DivisionDescriptionShow
Eastern ProvinceEastern Province (Kinyarwanda: Intara y'Iburasirazuba; French: Province de l'Est) is the largest, the most populous and the least densely populated of Rwanda's five provinces. It was created in early January 2006 as part of a government decentralization program that re-organized the country's local government structures. It has seven districts: Bugesera, Gatsibo, Kayonza, Ngoma, Kirehe, Nyagatare and Rwamagana. The capital city of the Eastern Province is Rwamagana. The Eastern Province comprises the former provinces of Kibungo and Umutara, most of Kigali Rural, and part of Byumba.Show on map

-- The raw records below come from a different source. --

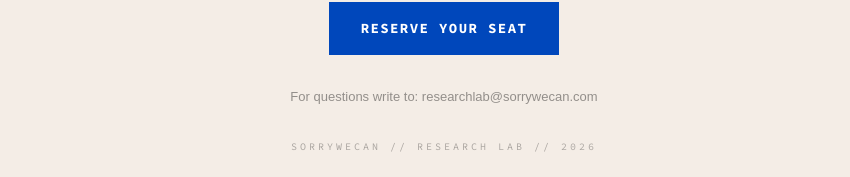
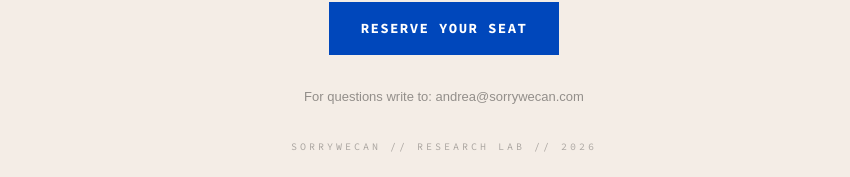
Before and after one commit to princeofwellness/researchlab, a Next.js app: page /public/onepager in a window 1280 px wide. Shown: the part 5523-5700 px from the top of the page, without its empty margins (196-1046 px from the left). Built offline with nearby package versions, Linux system fonts and the light colour scheme; a web font is replaced by a local one.

Commit message:
CTA contact email: researchlab@ → andrea@

```diff
--- a/src/app/public/onepager/page.tsx
+++ b/src/app/public/onepager/page.tsx
@@ -78,7 +78,7 @@ export default function PublicOnePager() {
                 headline: "Ready?",
                 subline: "40 seats. First session February 26.",
                 email: "Reserve Your Seat",
-                contact: "For questions write to: researchlab@sorrywecan.com"
+                contact: "For questions write to: andrea@sorrywecan.com"
             }
         },
         sk: {
@@ -153,7 +153,7 @@ export default function PublicOnePager() {
                 headline: "Pripravený?",
                 subline: "40 miest. Prvá session 26. februára.",
                 email: "Rezervovať Miesto",
-                contact: "V prípade otázok píšte na: researchlab@sorrywecan.com"
+                contact: "V prípade otázok píšte na: andrea@sorrywecan.com"
             }
         }
     }
```
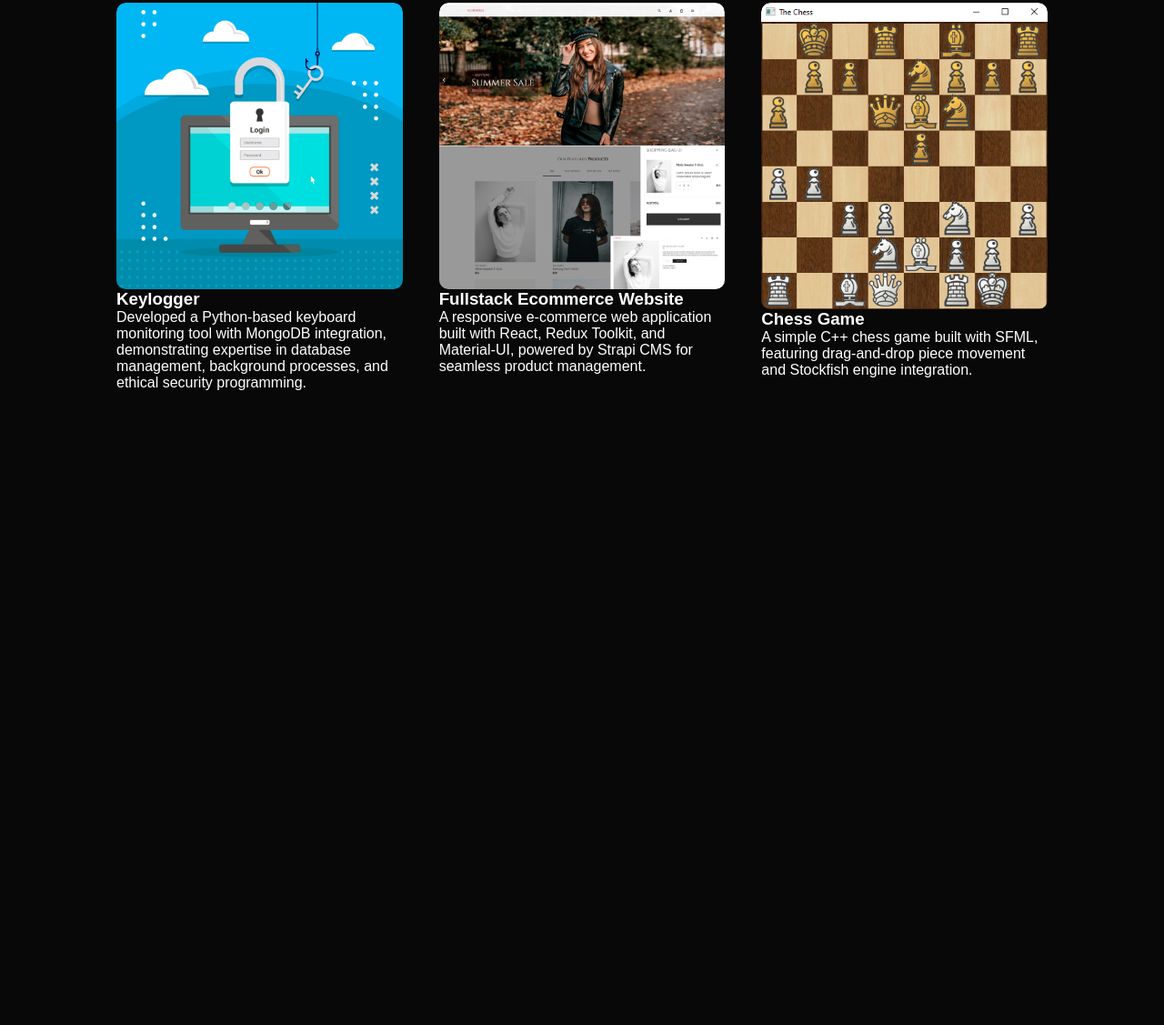
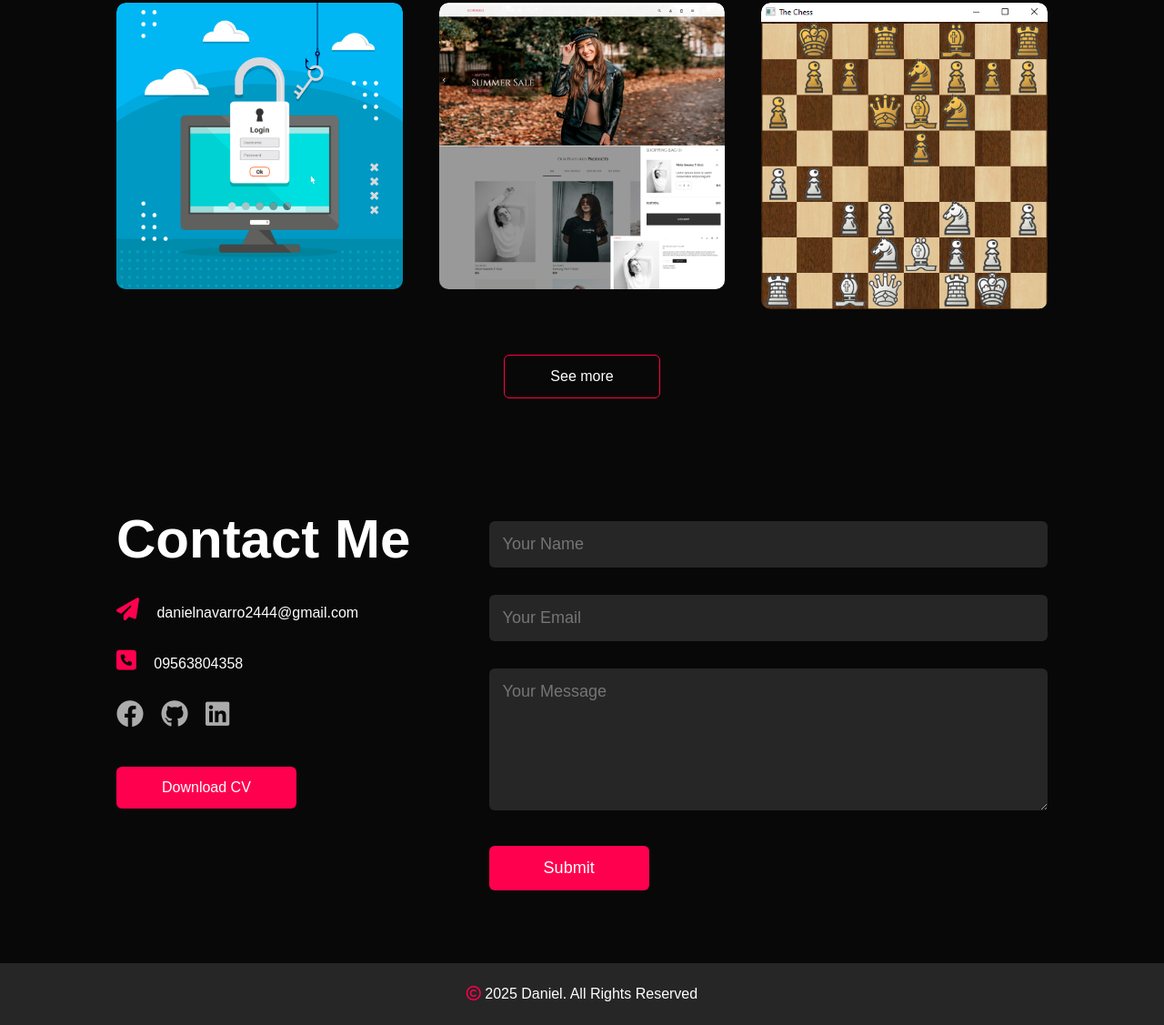
Before and after one commit to DJNavz1423/Portfolio, a plain HTML site: page PORT/HTML/index.html in a window 1280 px wide. Shown: the part 1701-2828 px from the top of the page at 91% size. Before the commit the page ends 2191 px from the top, so only its background shows below. Drawn offline with nearby package versions, Linux system fonts and the light colour scheme.

Commit message:
update commit

```diff
--- a/PORT/CSS/index.css
+++ b/PORT/CSS/index.css
@@ -64,7 +64,7 @@ nav ul li a::after{
   position: absolute;
   left: 0;
   bottom: -6px;
-  transition: 0.5s;
+  transition: 0.5s ease;
 }
 
 nav ul li a:hover::after{
@@ -147,7 +147,7 @@ nav ul li a:hover::after{
   position: absolute;
   left: 0;
   bottom: -8px;
-  transition: 0.5s;
+  transition: 0.5s ease;
 }
 .tab-links.active-link::after{
   width: 50%;
@@ -190,4 +190,160 @@ nav ul li a:hover::after{
   width: 100%;
   border-radius: 10px;
   display: block;
+  transition: transform 0.5s ease;
 }
+
+.layer{
+  width: 100%;
+  height: 0;
+  background: linear-gradient(rgba(0,0,0,0.6), #ff004f);
+  border-radius: 10px;
+  position: absolute;
+  left: 0;
+  bottom: 0;
+  overflow: hidden;
+  display: flex;
+  align-items: center;
+  justify-content: center;
+  flex-direction: column;
+  padding: 0 40px;
+  text-align: center;
+  font-size: 14px;
+  transition: height 0.5s ease;
+}
+.layer h3{
+  font-weight: 500;
+  margin-bottom: 20px;
+}
+.layer a{
+  margin-top: 20px;
+  color: #ff004f;
+  text-decoration: none;
+  font-size: 18px;
+  line-height: 60px;
+  background: #fff;
+  width: 60px;
+  height: 60px;
+  border-radius: 50%;
+  text-align: center;
+}
+.work:hover img{
+  transform: scale(1.1);
+}
+.work:hover .layer{
+  height: 100%;
+}
+
+.btn{
+  display: block;
+  margin: 50px auto;
+  width: fit-content;
+  border: 1px solid #ff004f;
+  padding: 14px 50px;
+  border-radius: 6px;
+  text-decoration: none;
+  color: #fff;
+  transition: background 0.5s ease;
+}
+.btn:hover{
+  background: #ff004f;
+}
+
+
+/************** contact section *************/
+.contact-left{
+  flex-basis: 35%;
+}
+
+.contact-left p{
+  margin-top: 30px;
+}
+.contact-left p i{
+  color: #ff004f;
+  margin-right: 15px;
+  font-size: 25px;
+}
+
+.social-icons{
+  margin-top: 30px;
+}
+.social-icons a{
+  text-decoration: none;
+  font-size: 30px;
+  margin-right: 15px;
+  color: #ababab;
+  display: inline-block;
+  transition: all 0.3s ease;
+}
+.social-icons a:hover{
+  color: #ff004f;
+  transform: translateY(-5px);
+}
+
+.btn.btn2{
+  display: inline-block;
+  background: #ff004f;
+  margin-top: 40px;
+  border: none;
+  transition: all 0.5s ease;
+}
+.btn.btn2:hover{
+  background: #fff;
+  color: #080808;
+}
+
+.contact-right{
+  flex-basis: 60%;
+}
+
+.contact-right form{
+  width: 100%;
+}
+form input, form textarea{
+  width: 100%;
+  border: 0;
+  outline: none;
+  background: #262626;
+  padding: 15px;
+  margin: 15px 0;
+  color: #fff;
+  font-size: 18px;
+  border-radius: 6px;
+}
+form .btn.btn2{
+  padding: 14px 60px;
+  font-size: 18px;
+  margin-top: 20px;
+  cursor: pointer;
+}
+
+.copyright{
+  width: 100%;
+  text-align: center;
+  padding: 25px 0;
+  background: #262626;
+  font-weight: 300;
+  margin-top: 20px;
+}
+.copyright i{
+  color: #ff004f;
+}
+
+
+/**** responsive section *******/
+
+/*** for small screens **/
+@media only screen and (max-width: 600px){
+  #header{
+    background-position: 140px 60%;
+    background-size: 90%;
+  }
+
+  .header-text{
+    margin-top: 100%;
+    font-size: 16px;
+  }
+  .header-text h1{
+    font-size: 30px;
+  }
+}
--- a/PORT/HTML/index.html
+++ b/PORT/HTML/index.html
@@ -4,6 +4,8 @@
     <meta charset="UTF-8">
     <meta name="viewport" content="width=device-width, initial-scale=1.0">
     <link rel="stylesheet" href="../CSS/index.css">
+    <link rel="stylesheet" href="https://cdnjs.cloudflare.com/ajax/libs/font-awesome/6.4.2/css/all.min.css">
+
     <title>Portfolio Website</title>
 </head>
 
@@ -80,6 +82,7 @@
                     <div class="layer">
                         <h3>Keylogger</h3>
                         <p> Developed a Python-based keyboard monitoring tool with MongoDB integration, demonstrating expertise in database management, background processes, and ethical security programming.</p>
+                        <a href=""><i class="fa-solid fa-up-right-from-square"></i></a>
                     </div>
                 </div>
 
@@ -93,6 +96,7 @@
                     <div class="layer">
                         <h3>Fullstack Ecommerce Website</h3>
                         <p>A responsive e-commerce web application built with React, Redux Toolkit, and Material-UI, powered by Strapi CMS for seamless product management.</p>
+                        <a href=""><i class="fa-solid fa-up-right-from-square"></i></a>
                     </div>
                 </div>
 
@@ -106,13 +110,48 @@
                     <div class="layer">
                         <h3>Chess Game</h3>
                         <p>A simple C++ chess game built with SFML, featuring drag-and-drop piece movement and Stockfish engine integration.</p>
+                        <a href=""><i class="fa-solid fa-up-right-from-square"></i></a>
                     </div>
                 </div>
             </div>
+            <a href="" class="btn">See more</a>
         </div>
     </div>
 
+
+    <!-- ----------   Contact  -------------     -->
+    <div id="contact">
+        <div class="container">
+            <div class="row">
+                <div class="contact-left">
+                    <h1 class="sub-title">Contact Me</h1>
+                    <p><i class="fa-solid fa-paper-plane"></i> danielnavarro2444@gmail.com</p>
+                    <p><i class="fa-solid fa-square-phone"></i> 09563804358</p>
+
+                    <div class="social-icons">
+                        <a href=""><i class="fa-brands fa-facebook"></i></a>
+                        <a href=""><i class="fa-brands fa-github"></i></a>
+                        <a href=""><i class="fa-brands fa-linkedin"></i></a>
+                    </div>
+
+                    <a href="" download class="btn btn2">Download CV</a>
+                </div>
+
+                <div class="contact-right">
+                    <form action="">
+                        <input type="text" name="Name" placeholder="Your Name" required>
+                        <input type="email" name="Email" placeholder="Your Email" required>
+                        <textarea name="Message" rows="6" placeholder="Your Message"></textarea>
+                        <button type="submit" class="btn btn2">Submit</button>
+                    </form>
+                </div>
+            </div>
+        </div>
+        <div class="copyright">
+            <p><i class="fa-regular fa-copyright"></i> 2025 Daniel. All Rights Reserved</p>
+        </div>
     </div>
+
 
     <script src="https://unpkg.com/typed.js@2.1.0/dist/typed.umd.js"></script>
     <script src="../JS/typewriter.js"></script>
```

KigaliKigali (Kinyarwanda: [ciɡɑlí]), with a population of more than 1 million (2012), is the capital and largest city of Rwanda. It is situated near the geographic centre of the nation. The city has been the economic, cultural, and transport hub of Rwanda since it became capital at independence in 1962. The main residence and offices of the President of Rwanda are located in the city, as are the government ministries. The city is coterminous with the province of Kigali City, which was enlarged in January 2006, as part of local government reorganisation in the country. Kigali's city limits covers the whole province, it is consolidated. The city's urban area covers about 70% of the municipal boundaries.Show on map
Northern ProvinceNorthern Province (Kinyarwanda: Intara y'Amajyaruguru; French: Province du Nord) is one of Rwanda's five provinces. It was created in early January 2006 as part of a government decentralization program that re-organized the country's local government structures. Northern Province comprises most of the former provinces of Ruhengeri and Byumba, along with northern portions of Kigali Rural. It is divided into the districts of Burera, Gicumbi, Gakenke, Musanze, and Rulindo. The capital city of Northern Province is Musanze. The province's official languages are English, French and Kinyarwanda.Show on map
Western ProvinceWestern Province (Kinyarwanda: Intara y'Iburengerazuba; French: Province de l'Ouest) is one of Rwanda's five provinces. It was created in early January 2006 as part of a government decentralization program that re-organized the country's local government structures. Western Province comprises the former provinces of Cyangugu, Gisenyi, Kibuye, and a small portion of Ruhengeri. It is divided into the districts of Karongi, Nyabihu, Rubavu, Rusizi, Ngororero, Nyamasheke, and Rutsiro. The capital city of Western Province is Kibuye.Show on map
Southern ProvinceSouthern Province (Kinyarwanda: Intara y'Amajyepfo; French: Province du Sud) is one of Rwanda's five provinces. It was created in early January 2006 as part of a government decentralization program that re-organized the country's local government structures. Southern Province comprises the former provinces of Gikongoro, Gitarama, and Butare, and is divided into the districts of Butare, Gatagara, Gikongoro, Gisagara, Gitarama, Kamonyi, Nyanza, and Nyaruguru. The capital city of Southern Province is Nyanza.Show on map